    Photo by Stephen Salpukas

    Centennial celebration
Students, faculty and staff members from various cultural backgrounds joined hands in the second floor of the Wren building Thursday night and celebrated a century of progress made by nation's oldest civil rights organization.

The group gathered to commemorate the 100th anniversary of the founding of the National Association for the Advancement of Colored People (NAACP). Organized by the William & Mary student chapter of the NAACP, the event was part of the nation-wide, year-long celebration of the organization, which advocates for civil rights and monitors equal opportunity.

"It's hard to imagine the change that's occurred in the United States over the last 100 years -- even over the last 50 or 25 years or since Inauguration Day in January," said William & Mary President Taylor Reveley. "I think the NAACP has been one of the driving forces of that change.
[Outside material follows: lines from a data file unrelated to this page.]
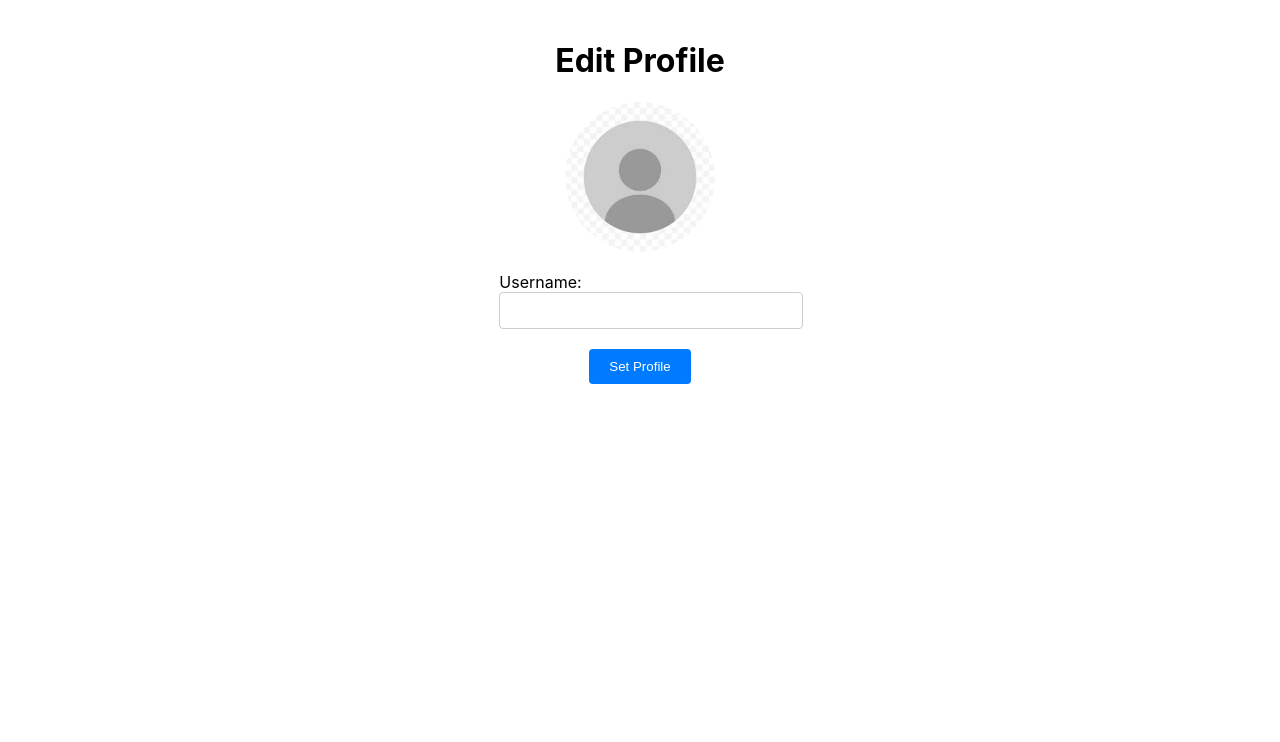
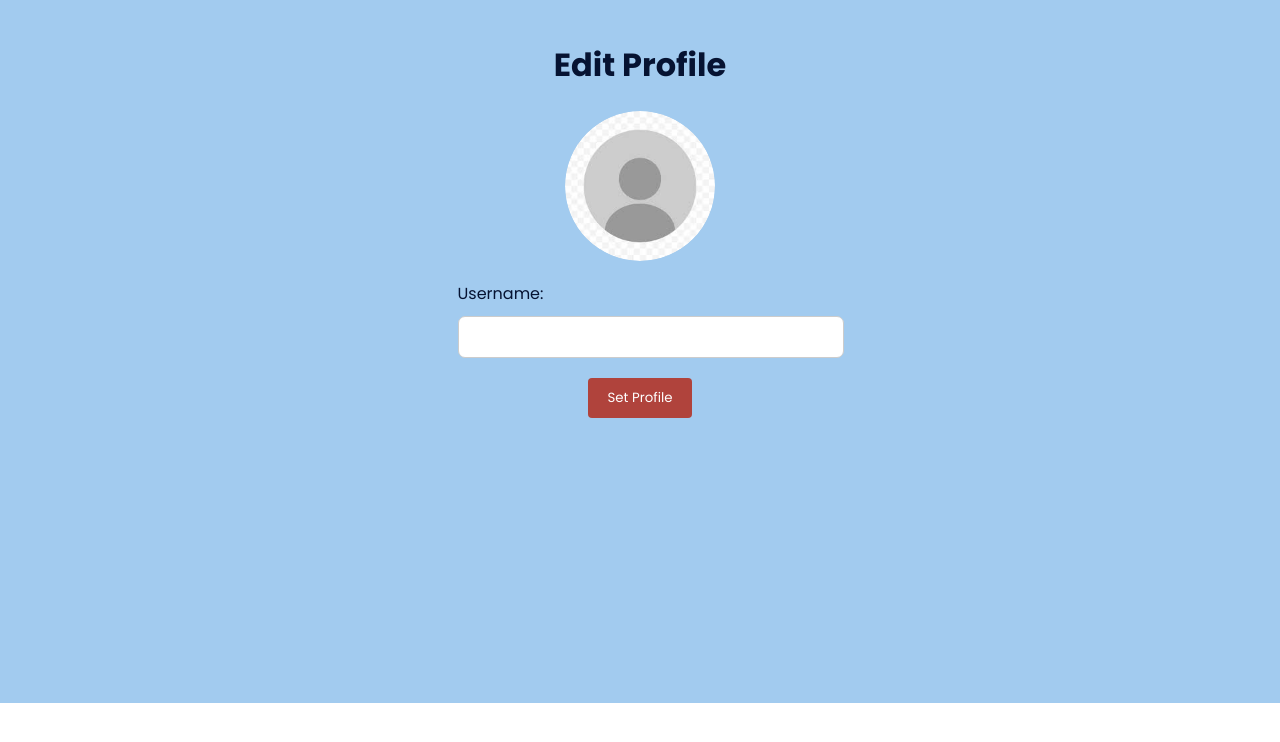
Before and after one commit to cazrot335/BLINKTALK, a React (Create React App) app in the folder frontend/: page /user in a window 1280 px wide. Shown: the top 742 px of the page. Built offline with nearby package versions, Linux system fonts and the light colour scheme.

Commit message:
edit page UI

```diff
--- a/frontend/src/pages/userEdit.jsx
+++ b/frontend/src/pages/userEdit.jsx
@@ -11,6 +11,10 @@ const UserEditContainer = styled.div`
   flex-direction: column;
   align-items: center;
   padding: 20px;
+  background-color: #a2cbef;
+  height: 663px;
+  font-family: "Poppins";
+  color: rgb(6, 19, 50);
 `;
 
 const UserEditForm = styled.form`
@@ -60,9 +64,12 @@ const ProfilePictureInput = styled.input`
 const UsernameInput = styled.input`
   width: 100%;
   padding: 10px;
+  margin-top: 10px;
   margin-bottom: 20px;
   border: 1px solid #ccc;
- border-radius: 4px;
+  border-radius: 7px;
+  outline: none;
+  font-family: 'Poppins';
 `;
 
 const SetProfileButton = styled.button`
@@ -72,6 +79,12 @@ const SetProfileButton = styled.button`
   border: none;
   border-radius: 4px;
   cursor: pointer;
+  font-family: "Poppins";
+  background-color: #b0433c;
+
+  &:hover {
+    background-color: #993731;
+  }
 `;
 
 function UserEdit() {
```
Lines whose indentation alone changed are shown as unchanged.
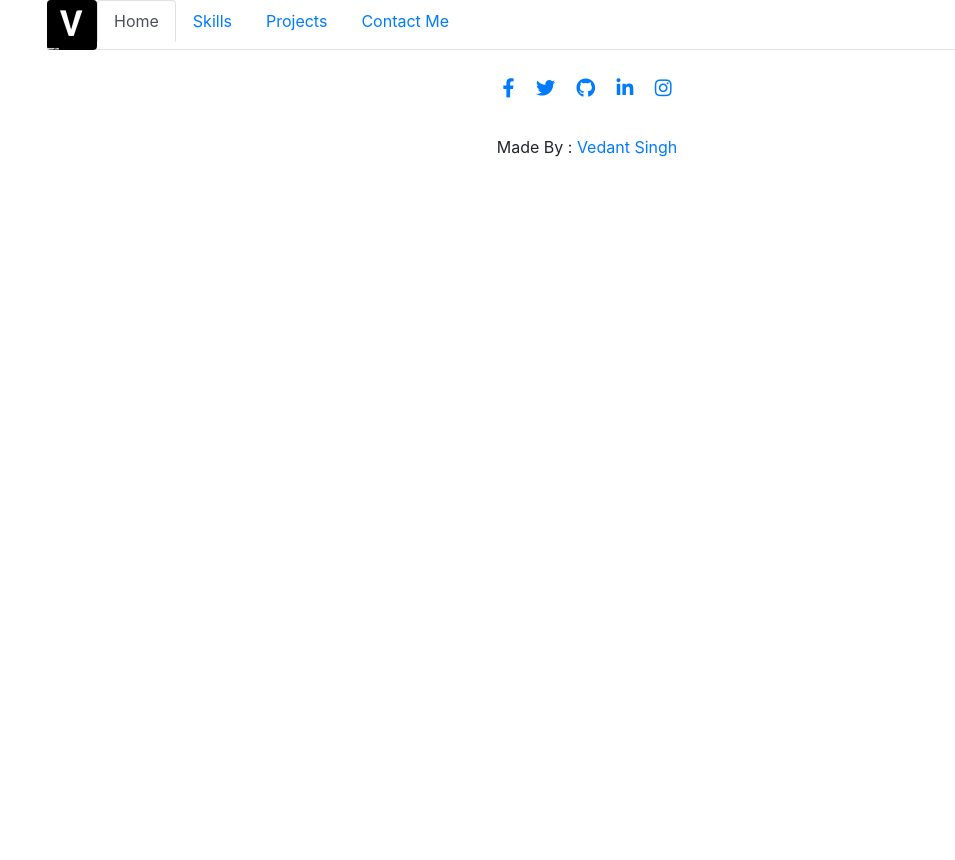
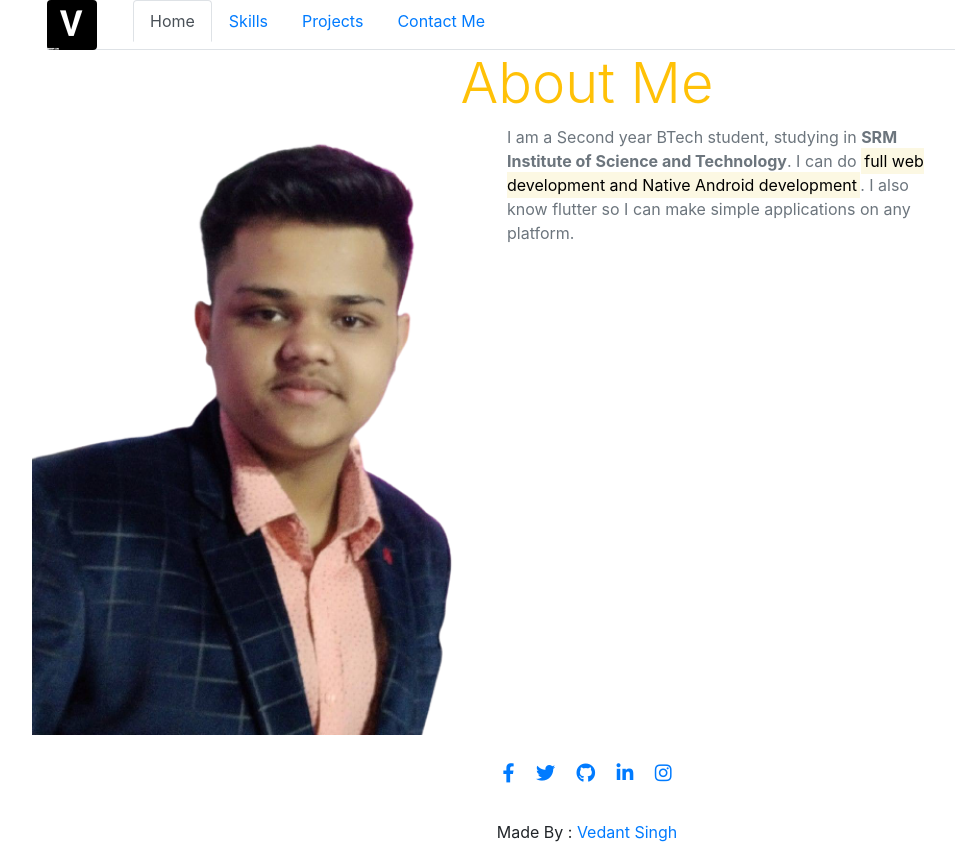
Before and after one commit to singhvedant/Portfolio, a website: page public/index.html in a window 1280 px wide. Shown: the whole page, without its empty margins (53-1008 px from the left). Before the commit the page ends 800 px from the top, so only its background shows below. Drawn offline with nearby package versions, Linux system fonts and the light colour scheme.

Commit message:
added home page info about me

```diff
--- a/public/index.html
+++ b/public/index.html
@@ -21,6 +21,8 @@
                 <li class="nav-item ">
                     <img src="images/v.gif" height=50 class=" rounded float-right">
                 </li>
+                <li class="nav-item d-none d-md-block">&nbsp;&nbsp;&nbsp;&nbsp;&nbsp;&nbsp;&nbsp;&nbsp;
+                </li>
                 <li class="nav-item ">
                     <a class="nav-link  active" href="index.html">Home</a>
                 </li>
@@ -38,6 +40,20 @@
         </div>
     </div>
 
+
+    <section class="container">
+        <h4 class="display-4 text-center text-warning">About Me</h4>
+        <div class="row">
+            <img class="col-md-5 img rounded " src="images/icon.png">
+            <p class="col-md-5 text-secondary align-middle" height="100%">
+                I am a Second year BTech student, studying in <b>SRM Institute of Science and Technology</b>. I can do <mark>full web development and Native Android development</mark>. I also know flutter so I can make simple applications on any platform.
+            </p>
+        </div>
+        <div class="row">
+
+        </div>
+
+    </section>
     <!-- Footer -->
     <footer class="page-footer font-small special-color-dark pt-4 " id="footer ">
 
```
Also changed, not shown: public/images/superfood.png.
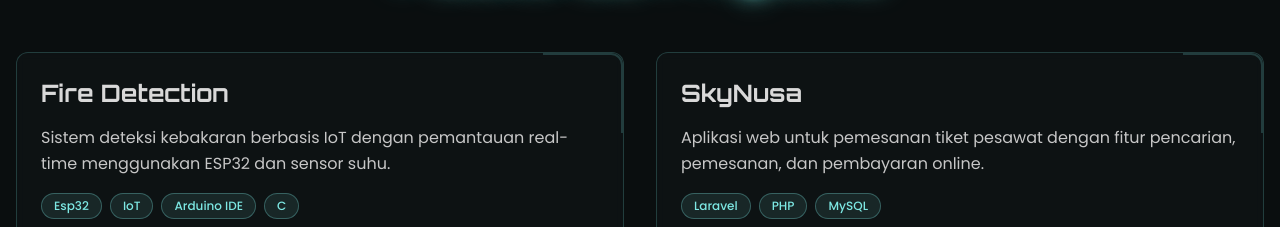
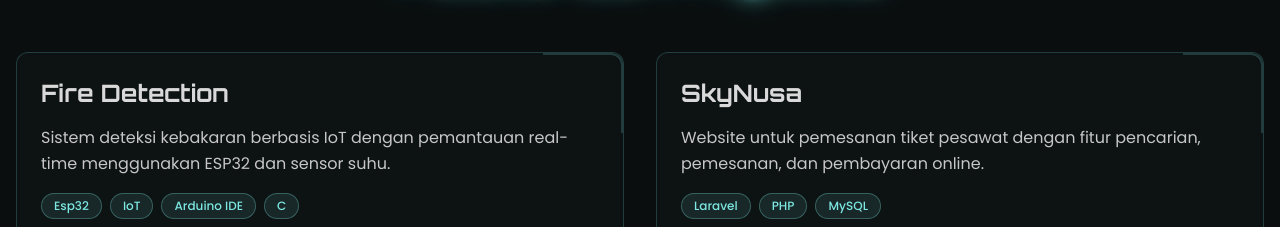
Before and after one commit to ihsan05-png/my-portofolio, a React (Vite) app: page / in a window 1280 px wide. Shown: the part 2540-2767 px from the top of the page. Built offline with nearby package versions, Linux system fonts and the light colour scheme.

Commit message:
Update Deskripsi Projek

```diff
--- a/src/components/Projects.tsx
+++ b/src/components/Projects.tsx
@@ -12,7 +12,7 @@ const projects = [
   },
   {
     title: 'SkyNusa',
-    description: 'Aplikasi web untuk pemesanan tiket pesawat dengan fitur pencarian, pemesanan, dan pembayaran online.',
+    description: 'Website untuk pemesanan tiket pesawat dengan fitur pencarian, pemesanan, dan pembayaran online.',
     tech: ['Laravel', 'PHP', 'MySQL'],
     gradient: 'from-orange-500/20 to-pink-500/20',
     github: 'https://github.com/ihsan05-png/SkyNusa-Project',
```
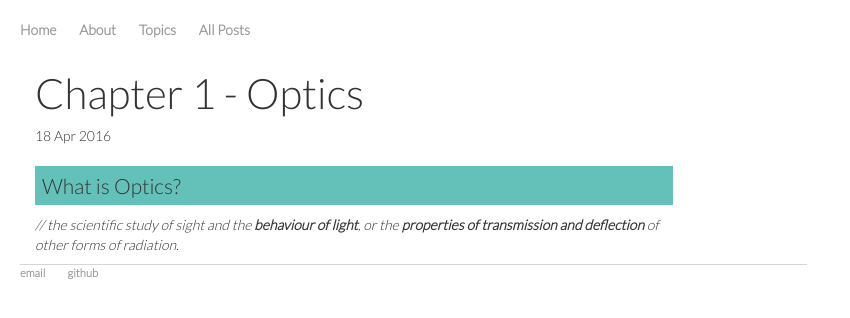
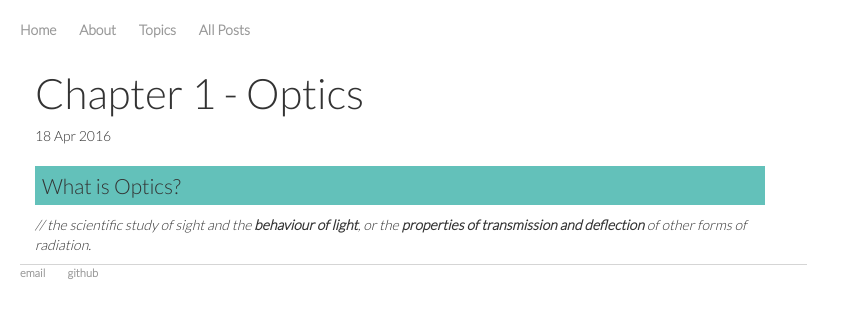
Before and after one commit to serriferous/initial.github.io, a Jekyll site: the page built from _posts/2016-04-18-chapter-1.md, in a window 1280 px wide. Shown: the top 318 px of the page, without its empty margins (0-850 px from the left). Built offline with Jekyll 4.4.1, drawn with Linux system fonts in a browser that asks for light colours.

Commit message:
Update main.css

```diff
--- a/css/main.css
+++ b/css/main.css
@@ -63,7 +63,7 @@ footer {
     width: 80%;
 }
 
-div.post { width: 70% }
+div.post { width: 80% }
 
 ul.posts {
     margin: 80%;
```
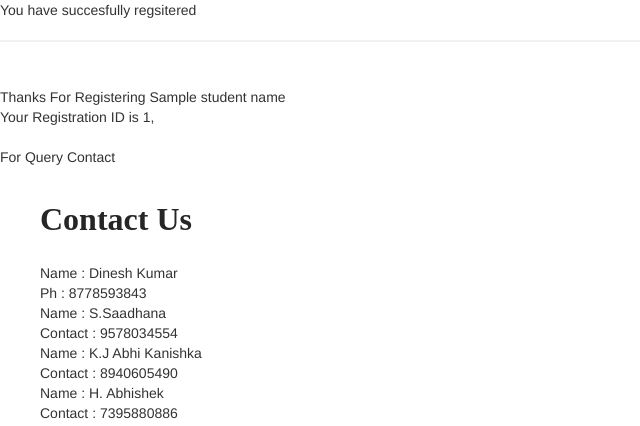
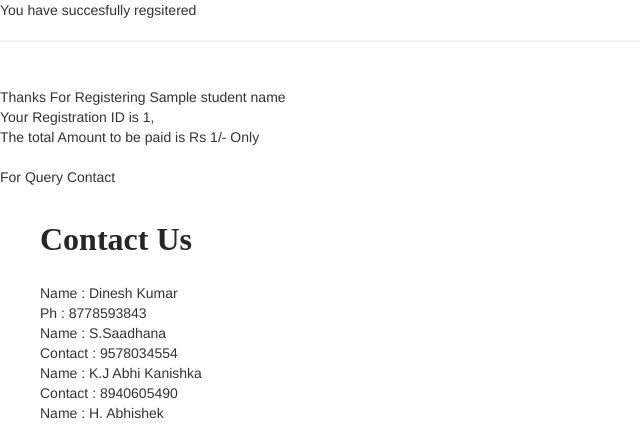
Before and after one commit to Sala-Khaliff-Jr/saral-app, a Django app: template templates/register.html in a window 1280 px wide. Shown: the top 426 px of the page, without its empty margins (0-640 px from the left). Run offline with Django 3.2, Linux system fonts and the light colour scheme; the template is opened without the code that fills it: most values are stand-ins (such as "Sample title", 1, 10 or a date in 2020); some libraries are stand-ins or nearby versions.

Commit message:
registration amount dispolay

```diff
--- a/templates/register.html
+++ b/templates/register.html
@@ -1625,7 +1625,7 @@ Select Team Size
         <br>Thanks For Registering {{ student_name }}
         <p>
         </centre>
-    Your Registration ID is {{id}}, <br><br> For Query Contact
+    Your Registration ID is {{id}}, <br> The total Amount to be paid is Rs {{total_cost }}/- Only<br><br> For Query Contact
     <ul id="contactid">
       <li><b style="font-family:'montserratbold';color: #262626;font-size: 32px;">Contact Us</b></li><br>
       <li>Name : Dinesh Kumar</li>
```
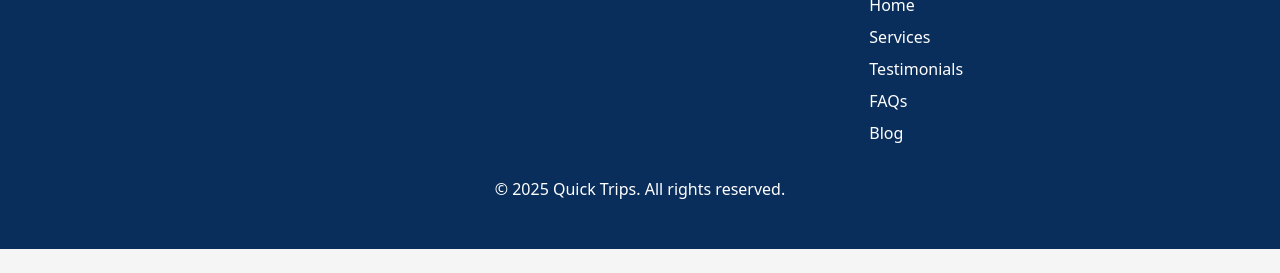
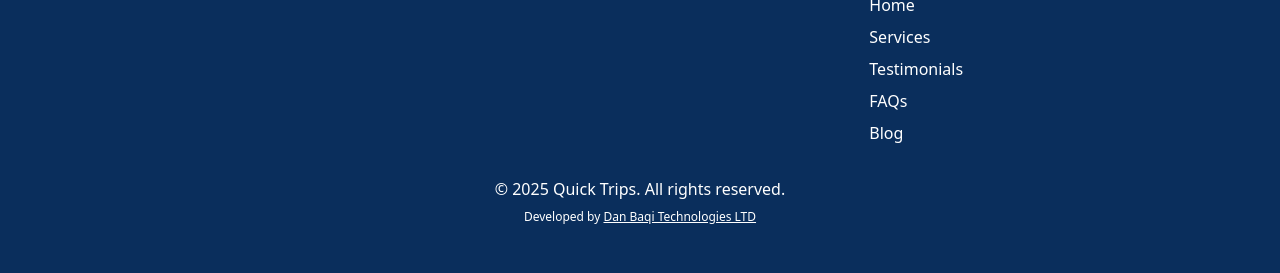
Before and after one commit to decobwebs/quicktrips, a plain HTML site: page index.html in a window 1280 px wide. Shown: the part 6621-6894 px from the top of the page. Before the commit the page ends 6870 px from the top, so only its background shows below. Drawn offline with nearby package versions, Linux system fonts and the light colour scheme.

Commit message:
Caching Updates

```diff
--- a/index.html
+++ b/index.html
@@ -793,6 +793,12 @@
       </div>
       <div class="mt-8 text-center">
         <p>&copy; 2025 Quick Trips. All rights reserved.</p>
+        <p class="text-xs mt-2">
+          Developed by
+          <a href="mailto:danbaqitechnologiesltd@gmail.com" class="hover:text-brand-sky underline cursor-pointer">
+            Dan Baqi Technologies LTD
+          </a>
+        </p>
       </div>
     </div>
   </footer>
```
The good it's done is staggering."

Along with Reveley, about 50 members of the William & Mary community participated in the event, including William & Mary NAACP President Justin Reid ('09), Associate Provost for Enrollment Earl Granger, Interim Assistant Director of Multicultural Student Affairs Valerie Brown, Student Assembly President Valerie Hopkins ('09) and the presidents of various campus multicultural organizations.

To mark 100th anniversary, Reveley and the student presidents took turns ringing the Wren Bell. It was the first time that Reveley, who became president of the College in September, has ever rung the bell.

After the bell-ringing, the attendees joined hands and listened as Nubia Dickerson ('09) sang "Lift Ev'ry Voice and Sing."

"The NAACP is the reason I and countless others are able to attend the College today," said Reid in a press release. "On this special occasion we celebrate 100 years of progress both at William and Mary and across the nation."

The William & Mary NAACP, which celebrates its 15th anniversary this year, hoped that the event not only marked the centennial, but inspired students to "to recommit themselves to striking down the barriers that still exist," according to the release.

Sophomore Kathleen Brower came to the commemoration to both celebrate the anniversary and meet members of the organizations represented there so she can get more involved on campus.

"Obviously, I believe in equality and I believe in everything the NAACP believes in, and that's why I'm here today, to be in solidarity with everyone here," she said.

The William & Mary NAACP will again celebrate the centennial with a dance in the late spring after the College's annual Image Awards.